You've never been to this place. The hills roll up and down like the waves. The streetcars are sea lions, chomping firm jaws around pedestrians and depositing them on crosstown rocks. The BART stations are undertows that peer out of downtown corners and take you quickly across the water.
I glide the car into an open stall in the Safeway parking lot and shift into park. You step out of the car and squint your eyes in the morning sun. You smile at the pair of seagulls mauling each other for bread crusts and your teeth are bright enough to reflect the sunshine into my eyes. They manage to glow like they were radioactive and I wonder if the only thing preventing me seeing my reflection in them is the angle at which I'm standing from you.
Goddamn, you're pretty.
"I love birds," you say. "There's something so beautiful about a creature that just soar through the sky. Get to wherever they want. Nothing stops them but wind. But they need wind, you know?"
"I got attacked by a swan once in Germany." You look quizzical. "No, seriously. Me and Jared Donaldson--'Big Red,' we called him--were on the banks of the Rhein near our hotel and I was reading a book on the dock and this swan swam toward us. Jared started making swan noises at it, it got pissed, and came over and bit me. True story."
I don't think you believe me.
"That bastard bird was mean. But, uh, flightless, so it doesn't really say anything negative about your good birds, like those two." They continue squabbling until one snatches the crust from the concrete and flies away with a triumphant "HONK HONK" and his ass to the sky. You watch the other leap to his wings and join flight. He's presumably going after the crust, but maybe vindication is on his mind. Either way, they catch a southbound gust and are elevated to what must be a few hundred feet above us within only seconds. You make a visor out of your hand and shield your eyes from the sun.
"They're just so beautiful." Sigh. "I wish I could fly. I wish I could see all of this." You point out to the beach, which is only about 300 yards away. "The water, the rocks further out, the cliffs to the right. It's breathtaking." Your mouth stops moving, but your eyes keep complimenting Mother Nature's fruits. You lower your gaze and turn it toward the supermarket. "Come on. Let's get some tomatoes."
We step across the parking lot. Despite how much shorter your legs are than mine--I've got a solid seven inches of height on you, much of it from my legs--our strides parallel themselves. I wonder at first if it's even possible or if it's my mind playing tricks on me; my rudimentary understanding of physics and spatial reasoning tell me that it would be impossible for legs the size of your and legs the size of mine, with their disparate lengths, would be able to be fully extended while both taking the same length steps at the average stride of their possessors.
But reality seems to have gone out the window at this time, as we step, step, step, left right left right left right, with a reliable rhythm that flies in the face of any physical principle with which I'm tertially familiar.

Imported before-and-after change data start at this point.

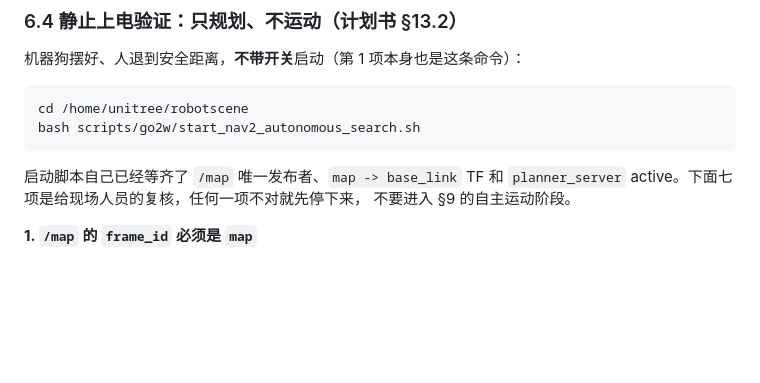
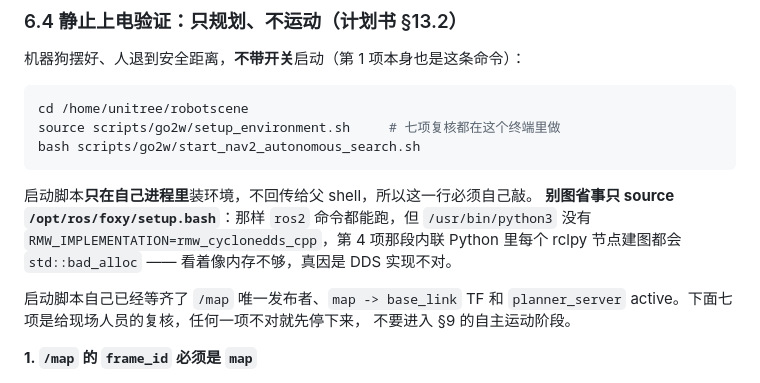
Before and after one commit to BROVVV/robot_scene_demo, a Markdown page: README.md, the part around the change. Rendered like a GitHub page; blank space fills up the shorter version.

Commit message:
docs: §6.4 补上复核前必须 source 环境（第 4 项会以 std::bad_alloc 现形）
§6.4 从启动命令直接开始，七项复核里每一项都要 ROS 环境，但全节没有一处说要
source —— 通用规则在 §4.4，离得很远。启动脚本只在自己进程里装环境、不回传父
shell，所以现场人员在一个干净终端里照着敲，第一个 `ros2 topic echo` 就是
command not found。

真正难认的是第 4 项：那段内联 Python 用 `/usr/bin/python3`，系统里装着 rclpy，
所以只 source `/opt/ros/foxy/setup.bash` 时它能 import 成功，但没设
RMW_IMPLEMENTATION 就是默认的 fastrtps，每个节点建图都会 std::bad_alloc。
症状指向"内存不够"，真因是 DDS 实现不对。这条是本轮在机器狗上实际踩到的。

Co-Authored-By: Claude Code <noreply@anthropic.com>

```diff
--- a/README.md
+++ b/README.md
@@ -317,8 +317,15 @@ http://192.168.123.18:8765/
 
 ~~~bash
 cd /home/unitree/robotscene
+source scripts/go2w/setup_environment.sh     # 七项复核都在这个终端里做
 bash scripts/go2w/start_nav2_autonomous_search.sh
 ~~~
+
+启动脚本**只在自己进程里**装环境，不回传给父 shell，所以这一行必须自己敲。
+**别图省事只 source `/opt/ros/foxy/setup.bash`**：那样 `ros2` 命令都能跑，但
+`/usr/bin/python3` 没有 `RMW_IMPLEMENTATION=rmw_cyclonedds_cpp`，第 4 项那段内联
+Python 里每个 rclpy 节点建图都会 `std::bad_alloc` —— 看着像内存不够，真因是 DDS
+实现不对。
 
 启动脚本自己已经等齐了 `/map` 唯一发布者、`map -> base_link` TF 和
 `planner_server` active。下面七项是给现场人员的复核，任何一项不对就先停下来，
```
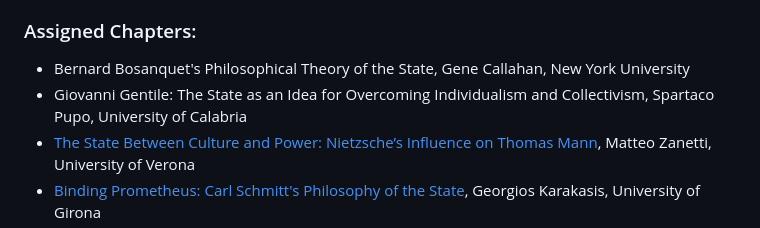
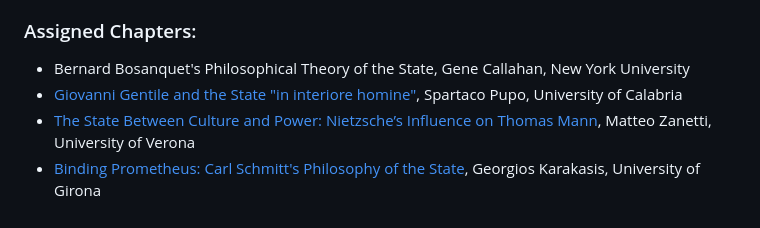
Before and after one commit to gcallah/JustifyingTheState, a Markdown page: toc.md, the part around the change. Drawn GitHub-style.

Commit message:
Adding Gentile.

```diff
--- a/toc.md
+++ b/toc.md
@@ -13,7 +13,7 @@ within the thematic scope of the project.
 ### Assigned Chapters:
 
 - Bernard Bosanquet's Philosophical Theory of the State, Gene Callahan, New York University
-- Giovanni Gentile: The State as an Idea for Overcoming Individualism and Collectivism, Spartaco Pupo, University of Calabria
+- [Giovanni Gentile and the State "in interiore homine"](abstracts/gentile.md), Spartaco Pupo, University of Calabria
 - [The State Between Culture and Power: Nietzsche’s Influence on Thomas Mann](abstracts/mann.md),
     Matteo Zanetti, University of Verona
 - [Binding Prometheus: Carl Schmitt's Philosophy of the State](abstracts/schmitt.md), Georgios Karakasis, University of Girona
```
Also changed, not shown: abstracts/gentile.md (added, +21 -0 lines).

At this moment, we have conquered nature.
And we maintain this supernatural mutual pace until we get to the open doors of the grocery store. You look left, then you look right, and on both sides, you see homeless men, clad in grubby knit caps and jeans that, while an Abercrombie and Fitch customer would pay $20 extra for and call "distressed," are less suitable for street living than they are high fashion. The energy dissipates from your step and you stop at the curb.
"They're everywhere in this town," I say. "It's sad."
You say nothing. You look to the ground for a moment before taking my hand and guiding me inside. The produce is on our right and you steer us toward it.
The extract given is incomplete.